Larger forest fires are becoming more frequent and virulent. The accumulation of drier fuels, vertical and horizontal continuity, and persistent low humidity and intense heat make the spread of fire intensify and render the fire inextinguishable. On the other hand, forest pests and diseases proliferate more easily in individuals weakened by heat and drought (or fire) and spread to new geographical areas due to climate change.
And how do we face the future? We need to make changes in management and management strategies that are able to respon to the climate challenge of the present and the future. Thanks to technological advances, we have very powerful tools for data collection, modelling and prediction to bring adaptative forest management to a “virtual” level. Satellites, drones or sensors are the new working tools in the forestry engineering with which detailed and almost real-time data on the behaviour of forest can be obtained. But we also need to look back and recover traditional uses of the forest that allow us not only to protect it, but also to generate a sustainable local green economy as the forest did in the past, but with the advantage of being able to apply current technologies and knowledge.
To this end, it is essential to make progress in research and knowledge of forestry science and other related sciences, so that our forests endure over time and so that the forest that was the setting for historical films is not the setting for a dystopian future
At CARTIF, we work on projects that makes our forests better prepared and adapted to face a future marked by climate change. An example of this is the FIREPOCTEP project, which works to develop forest management strategies to achieve greater resilience to forest fires, while generating resources to support a local green economy. We also work on the early detection and control for emerging diseases, such as Phytophthora spp. in projects such as SUPERA and ForT-HIS.

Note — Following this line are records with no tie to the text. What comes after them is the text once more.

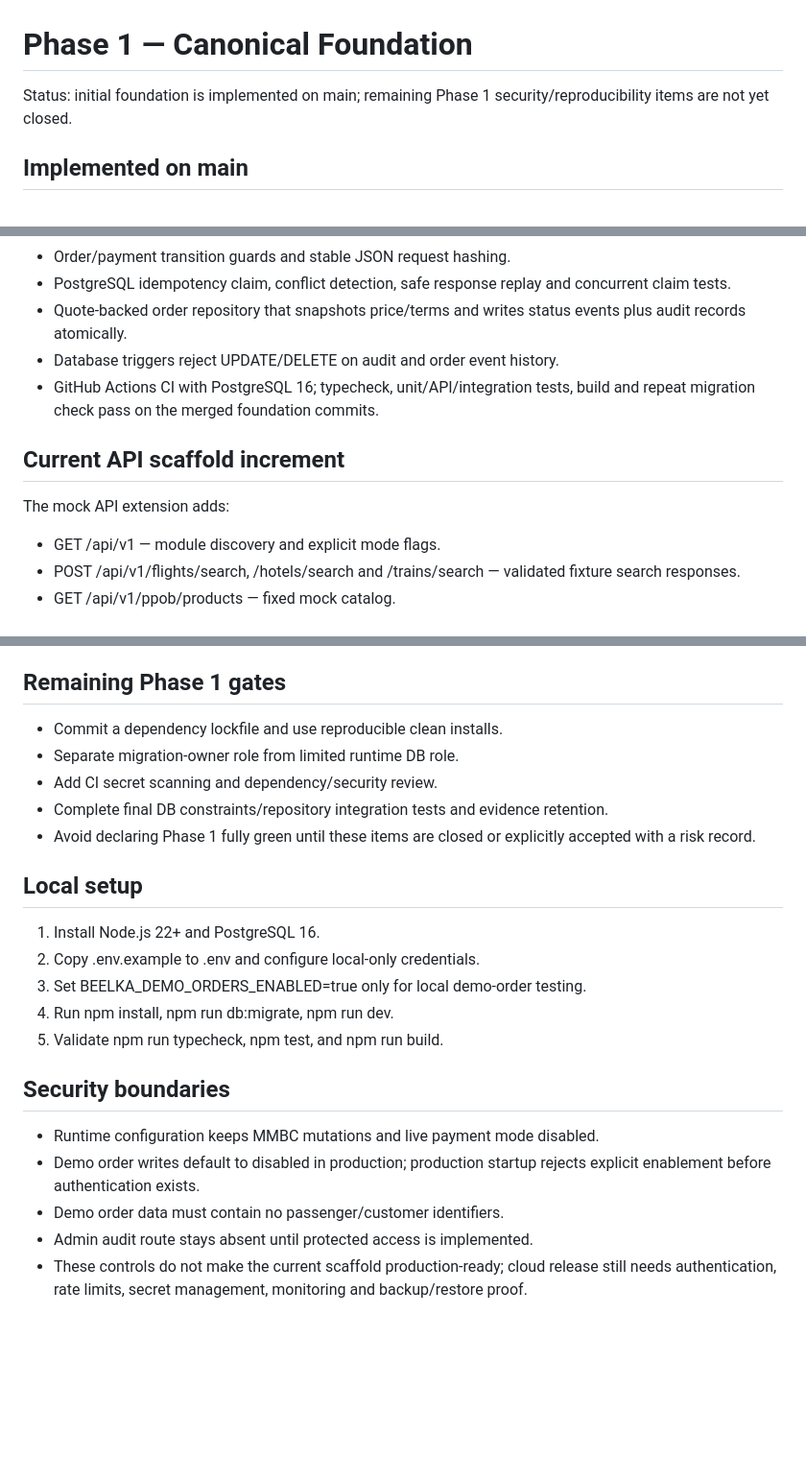
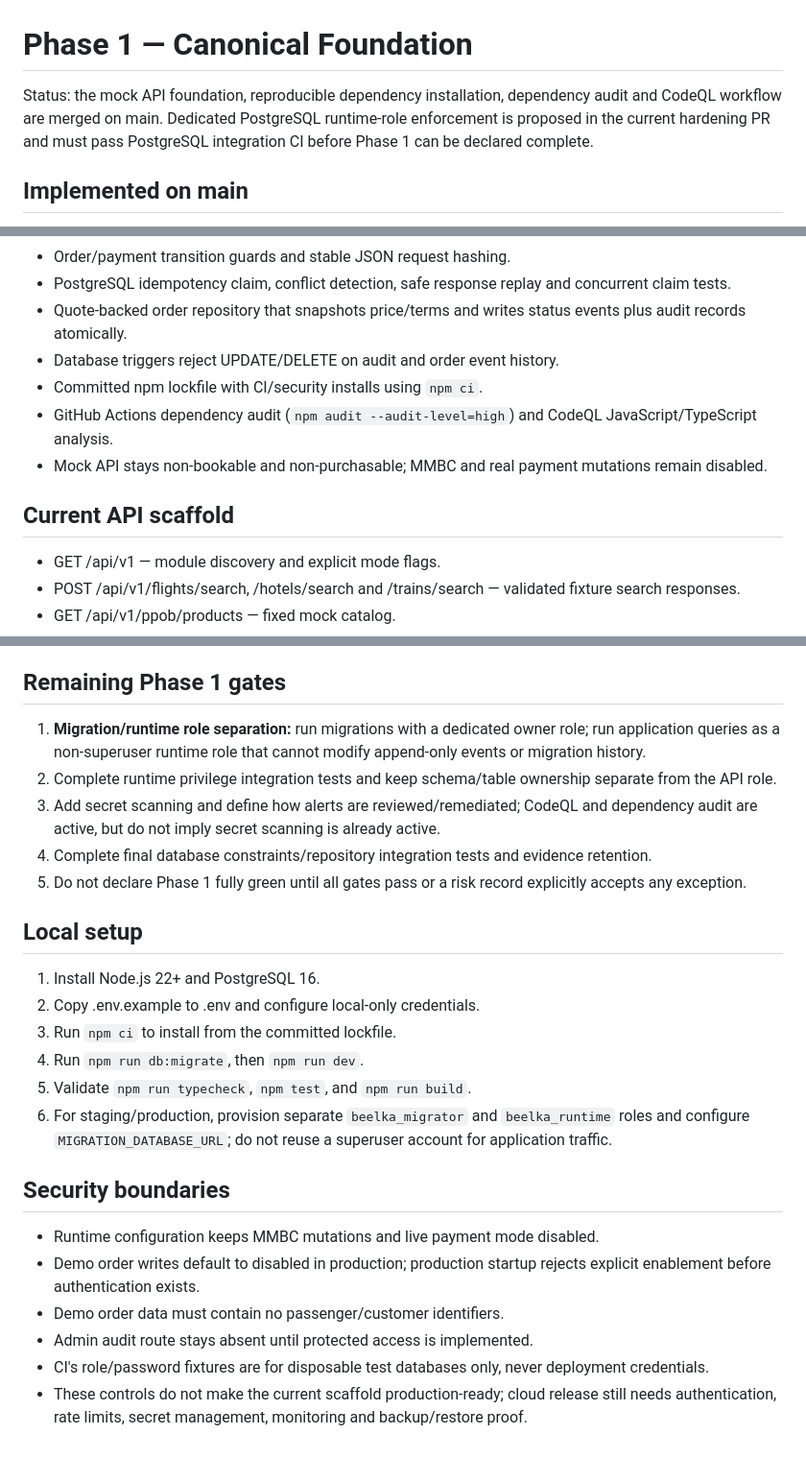
Before and after one commit to digital8084/beelka, a Markdown page: docs/PHASE-1-FOUNDATION.md, 3 parts joined by grey strips. Shown at 96% size. Rendered like a GitHub page; blank space fills up the shorter version.

Commit message:
docs: update Phase 1 gates after reproducible install work

```diff
--- a/docs/PHASE-1-FOUNDATION.md
+++ b/docs/PHASE-1-FOUNDATION.md
@@ -1,6 +1,6 @@
 # Phase 1 — Canonical Foundation
 
-Status: initial foundation is implemented on main; remaining Phase 1 security/reproducibility items are not yet closed.
+Status: the mock API foundation, reproducible dependency installation, dependency audit and CodeQL workflow are merged on main. Dedicated PostgreSQL runtime-role enforcement is proposed in the current hardening PR and must pass PostgreSQL integration CI before Phase 1 can be declared complete.
 
 ## Implemented on main
 
@@ -12,11 +12,12 @@ Status: initial foundation is implemented on main; remaining Phase 1 security/re
 - PostgreSQL idempotency claim, conflict detection, safe response replay and concurrent claim tests.
 - Quote-backed order repository that snapshots price/terms and writes status events plus audit records atomically.
 - Database triggers reject UPDATE/DELETE on audit and order event history.
-- GitHub Actions CI with PostgreSQL 16; typecheck, unit/API/integration tests, build and repeat migration check pass on the merged foundation commits.
+- Committed npm lockfile with CI/security installs using `npm ci`.
+- GitHub Actions dependency audit (`npm audit --audit-level=high`) and CodeQL JavaScript/TypeScript analysis.
+- Mock API stays non-bookable and non-purchasable; MMBC and real payment mutations remain disabled.
 
-## Current API scaffold increment
+## Current API scaffold
 
-The mock API extension adds:
 - GET /api/v1 — module discovery and explicit mode flags.
 - POST /api/v1/flights/search, /hotels/search and /trains/search — validated fixture search responses.
 - GET /api/v1/ppob/products — fixed mock catalog.
@@ -29,19 +30,20 @@ The mock API extension adds:
 
 ## Remaining Phase 1 gates
 
-- Commit a dependency lockfile and use reproducible clean installs.
-- Separate migration-owner role from limited runtime DB role.
-- Add CI secret scanning and dependency/security review.
-- Complete final DB constraints/repository integration tests and evidence retention.
-- Avoid declaring Phase 1 fully green until these items are closed or explicitly accepted with a risk record.
+1. **Migration/runtime role separation:** run migrations with a dedicated owner role; run application queries as a non-superuser runtime role that cannot modify append-only events or migration history.
+2. Complete runtime privilege integration tests and keep schema/table ownership separate from the API role.
+3. Add secret scanning and define how alerts are reviewed/remediated; CodeQL and dependency audit are active, but do not imply secret scanning is already active.
+4. Complete final database constraints/repository integration tests and evidence retention.
+5. Do not declare Phase 1 fully green until all gates pass or a risk record explicitly accepts any exception.
 
 ## Local setup
 
 1. Install Node.js 22+ and PostgreSQL 16.
 2. Copy .env.example to .env and configure local-only credentials.
-3. Set BEELKA_DEMO_ORDERS_ENABLED=true only for local demo-order testing.
-4. Run npm install, npm run db:migrate, npm run dev.
-5. Validate npm run typecheck, npm test, and npm run build.
+3. Run `npm ci` to install from the committed lockfile.
+4. Run `npm run db:migrate`, then `npm run dev`.
+5. Validate `npm run typecheck`, `npm test`, and `npm run build`.
+6. For staging/production, provision separate `beelka_migrator` and `beelka_runtime` roles and configure `MIGRATION_DATABASE_URL`; do not reuse a superuser account for application traffic.
 
 ## Security boundaries
 
@@ -49,4 +51,5 @@ The mock API extension adds:
 - Demo order writes default to disabled in production; production startup rejects explicit enablement before authentication exists.
 - Demo order data must contain no passenger/customer identifiers.
 - Admin audit route stays absent until protected access is implemented.
+- CI's role/password fixtures are for disposable test databases only, never deployment credentials.
 - These controls do not make the current scaffold production-ready; cloud release still needs authentication, rate limits, secret management, monitoring and backup/restore proof.
```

4 John McColgan. Forest Service, an agency of the U.S. Department of Agriculture.